To protect our water supply, the Regional Water Authority has implemented programs that are preventative in nature. If you would like more specific information about the following programs, go to http://www.rwater.com/waterandmore/
Watershed Inspection Programs
Regional Water Authority Police Force
Source Protection Program
Waste Inspection Program
The Regional Water Authority covers Bethany, Branford, Cheshire, East Haven, Guilford, Hamden, Killingworth, Madison, Milford, New Haven, North Branford, North Haven, Orange, Prospect, West Haven and Woodbridge.
Most of our tapwater supply comes from lakes (80%) in Woodbridge, East Haven, Branford and North Branford and the balance from aquifers located in Cheshire and HamdenThe Regional Water Supply has an existing/proposed land use plan. The main areas are:
Water Supply & Facilities - 2,280 acres
Preservation Use - 3,495 acres
Recreation and Educational Use - 35 acres
(Below is a map of the recreational areas from the Regional Water Authority)
(image available in print form)
Natural Resource Uses - 14,535 acres
The Regional Water Authority sends out a yearly Water Quality Report. This report covers topic such as:
How safe is my water?
Do I need to take special precautions?
What do we do to assure your drinking water complies with federal and state
Where does my water come from?
Water quality reports for lakes and aquifers.
How can contaminants get into my drinking water?
Water Treatment and Distribution System
The Regional Water Authority for the New Haven Area has five treatment facilities. Two of the systems are for treating well water. The exact procedure for the treatment of water is not the same at all plants. This is due to the fact that not all water has the same treatment needs. Different locations (watersheds) have different characteristics due to their source water. The most common pollutants are from fertilizers and pesticides that have been used on lawns and in gardens. Fuels, solvents, oil, cars and trucks introduce other pollutants. Another source is from porous pavements that are used to prevent flooding. They inject pollutants into the groundwater. Removing vegetation during construction projects can also damage the groundwater system. Instead of moving slower and having an opportunity to penetrate into the ground, it moves much faster carrying and depositing unwanted materials in unwanted places.

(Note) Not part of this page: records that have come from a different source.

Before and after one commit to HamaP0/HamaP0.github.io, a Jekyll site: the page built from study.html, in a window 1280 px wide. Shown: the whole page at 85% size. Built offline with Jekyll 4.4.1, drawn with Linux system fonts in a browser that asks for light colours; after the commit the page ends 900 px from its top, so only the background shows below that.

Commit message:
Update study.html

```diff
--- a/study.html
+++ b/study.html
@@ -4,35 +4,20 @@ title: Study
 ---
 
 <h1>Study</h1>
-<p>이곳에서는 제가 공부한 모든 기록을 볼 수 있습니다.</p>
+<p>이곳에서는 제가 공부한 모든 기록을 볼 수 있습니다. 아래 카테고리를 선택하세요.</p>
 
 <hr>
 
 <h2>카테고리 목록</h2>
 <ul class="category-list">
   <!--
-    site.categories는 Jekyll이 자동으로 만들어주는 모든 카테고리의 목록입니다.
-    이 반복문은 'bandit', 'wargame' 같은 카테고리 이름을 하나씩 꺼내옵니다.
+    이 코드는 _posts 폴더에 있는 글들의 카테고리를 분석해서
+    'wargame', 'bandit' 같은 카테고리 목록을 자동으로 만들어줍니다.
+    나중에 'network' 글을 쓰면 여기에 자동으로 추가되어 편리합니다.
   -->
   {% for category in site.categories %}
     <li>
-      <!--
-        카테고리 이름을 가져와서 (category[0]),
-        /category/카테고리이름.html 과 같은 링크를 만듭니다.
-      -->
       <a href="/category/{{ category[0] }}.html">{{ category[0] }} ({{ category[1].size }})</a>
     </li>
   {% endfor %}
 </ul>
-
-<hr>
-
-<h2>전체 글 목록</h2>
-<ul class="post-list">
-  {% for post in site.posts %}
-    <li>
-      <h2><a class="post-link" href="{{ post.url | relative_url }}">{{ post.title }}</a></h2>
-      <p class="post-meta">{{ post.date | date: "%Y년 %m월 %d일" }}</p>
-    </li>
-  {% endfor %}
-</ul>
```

Diagrams for the Distribution System and the Treatment Plant can be found in Exploring The Water World by the Regional Water Authority. The first diagram shows what happens during the distribution of water to our homes while the second shows how water is treated in the water treatment plant.
By the use of valves in the intake house, water is introduced to the water treatment plant. In the water treatment plant the water goes through the treatment process. The water is treated with coagulants to form clumps in the flocculation basin called flocs. The water is then passed through filters which strain out the flocs and other impurities. Chlorine or another disinfectant is then added to this water before it enters the storage tanks. From the storage tank it is sent through water mains to use.
The water is tested at each stage to insure the treatment is working effectively and the standards are being met. They discovered in the 1850’s that water needed to be both filtered and disinfected to make it safe from bacteria. The first treatment plant to use filters was constructed in 1872 at Poughkeepsie, New York. Although chlorine is the chief agent for disinfecting water at this time, other methods are being researched that reduce some of the harmful long-term effects of chlorine intake.
There are a number of activities a student could do in the water treatment area for a Science Fair Project.